By Sönke Möhl and Bernhard Sprengel, dpa l Tuesday, 20 December 2022
BERLIN – A 97-year-old former secretary at a Nazi concentration camp has been given two year suspended sentence after she was found guilty of more than 10,500 cases of complicity to murder.
Identified only as Irmgard F under German privacy rules, she maintained her silence through much of the trial, only saying towards the end: “I’m sorry for everything that happened. I regret that I was in Stutthof at the time. I can’t say anything else.”
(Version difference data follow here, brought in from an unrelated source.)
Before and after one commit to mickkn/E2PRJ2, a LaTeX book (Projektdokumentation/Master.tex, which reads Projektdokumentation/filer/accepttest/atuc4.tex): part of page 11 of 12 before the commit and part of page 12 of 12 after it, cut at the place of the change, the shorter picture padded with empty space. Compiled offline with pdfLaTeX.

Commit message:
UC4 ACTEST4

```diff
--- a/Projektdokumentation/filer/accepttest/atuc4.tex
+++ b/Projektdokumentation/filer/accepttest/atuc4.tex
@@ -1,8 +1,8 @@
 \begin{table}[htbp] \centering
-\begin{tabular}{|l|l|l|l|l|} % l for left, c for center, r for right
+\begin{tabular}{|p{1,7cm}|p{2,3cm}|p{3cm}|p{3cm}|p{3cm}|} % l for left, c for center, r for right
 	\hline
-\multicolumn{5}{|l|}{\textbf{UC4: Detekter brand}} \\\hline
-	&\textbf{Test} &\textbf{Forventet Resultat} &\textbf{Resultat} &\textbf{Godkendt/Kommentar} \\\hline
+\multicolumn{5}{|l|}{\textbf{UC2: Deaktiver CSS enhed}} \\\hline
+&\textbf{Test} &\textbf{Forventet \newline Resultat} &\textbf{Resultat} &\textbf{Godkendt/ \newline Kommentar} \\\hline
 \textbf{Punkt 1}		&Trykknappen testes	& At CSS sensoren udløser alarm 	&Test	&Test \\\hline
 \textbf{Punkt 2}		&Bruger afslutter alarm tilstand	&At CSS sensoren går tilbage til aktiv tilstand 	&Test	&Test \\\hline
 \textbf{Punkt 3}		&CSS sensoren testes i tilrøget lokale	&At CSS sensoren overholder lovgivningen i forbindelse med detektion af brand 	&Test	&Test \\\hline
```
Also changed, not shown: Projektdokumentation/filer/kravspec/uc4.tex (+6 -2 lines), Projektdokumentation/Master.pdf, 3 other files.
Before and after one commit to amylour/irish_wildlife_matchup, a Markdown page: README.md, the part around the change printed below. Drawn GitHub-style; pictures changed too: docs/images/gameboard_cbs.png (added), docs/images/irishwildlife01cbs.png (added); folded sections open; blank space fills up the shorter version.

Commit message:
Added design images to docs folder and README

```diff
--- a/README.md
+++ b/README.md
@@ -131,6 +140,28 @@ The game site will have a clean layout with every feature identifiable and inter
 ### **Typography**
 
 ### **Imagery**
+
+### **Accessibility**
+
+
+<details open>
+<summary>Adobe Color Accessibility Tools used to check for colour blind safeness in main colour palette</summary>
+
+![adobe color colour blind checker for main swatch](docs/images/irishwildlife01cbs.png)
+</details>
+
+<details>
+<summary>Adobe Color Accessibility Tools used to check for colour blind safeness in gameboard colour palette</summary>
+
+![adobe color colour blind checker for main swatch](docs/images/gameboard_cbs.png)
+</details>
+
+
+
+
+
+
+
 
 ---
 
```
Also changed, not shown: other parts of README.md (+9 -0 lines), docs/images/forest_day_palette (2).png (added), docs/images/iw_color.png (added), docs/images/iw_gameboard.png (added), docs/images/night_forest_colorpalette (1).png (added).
She worked as a civilian employee in the commandant’s office of Stutthof near what was then the free city of Danzig, now Gdańsk, from June 1943 to April 1945, and therefore was found culpable for having assisted those in charge of the concentration camp in the systematic killing of inmates.
Because she was only 18 to 19 years old at the time of the crimes, the trial was before a juvenile court in Itzehoe, a small town north of Hamburg.
During the Holocaust, the German Nazi regime systematically murdered about 6 million Jews in Europe between 1941 and 1945 – a genocide that amounted to about two-thirds of Europe’s Jewish population.
The court’s suspended sentence was in line with what the prosecution had requested. There were 15 legal representatives of the 31 joint plaintiffs who had joined the prosecution’s suit, and they largely agreed with the state’s sentencing request. The defence had demanded acquittal.
“The defendant, who is her 98th year, has received her guilty verdict for aiding and abetting several thousand murders. State criminal law cannot do more in terms of the substance of the case,” explained lawyer Hans-Jürgen Förster, who represented four Stutthof survivors as joint plaintiffs.
The trial began on September 30, 2021. During the 40 days of the hearing, the court heard eight of the 31 joint plaintiffs as witnesses. The survivors of the camp reported on the suffering and mass deaths in Stutthof.
The accused was pushed into the courtroom in a wheelchair.
The most important witness, however, was Stefan Hördler, an expert on the Nazi Germany’s armed forces and its bureaucracy. He presented a report to the court over the course of 14 sessions. The defence had filed a motion for bias against him, which the court rejected.
Two judges in the case even visited the former Stutthof camp. During their visit, the judges wanted to clarify which areas of the camp the accused could see from her workplace at the time, among other questions.
Central to the trial was the issue of how much she could perceive of the crimes committed. The defendant initially did not want to face the proceedings. On the first day of the trial, she disappeared early in the morning from her retirement home in the town of Quickborn.
Hours later, the police picked her up on a street in Hamburg. The court issued an arrest warrant. The then 96-year-old spent five days in custody.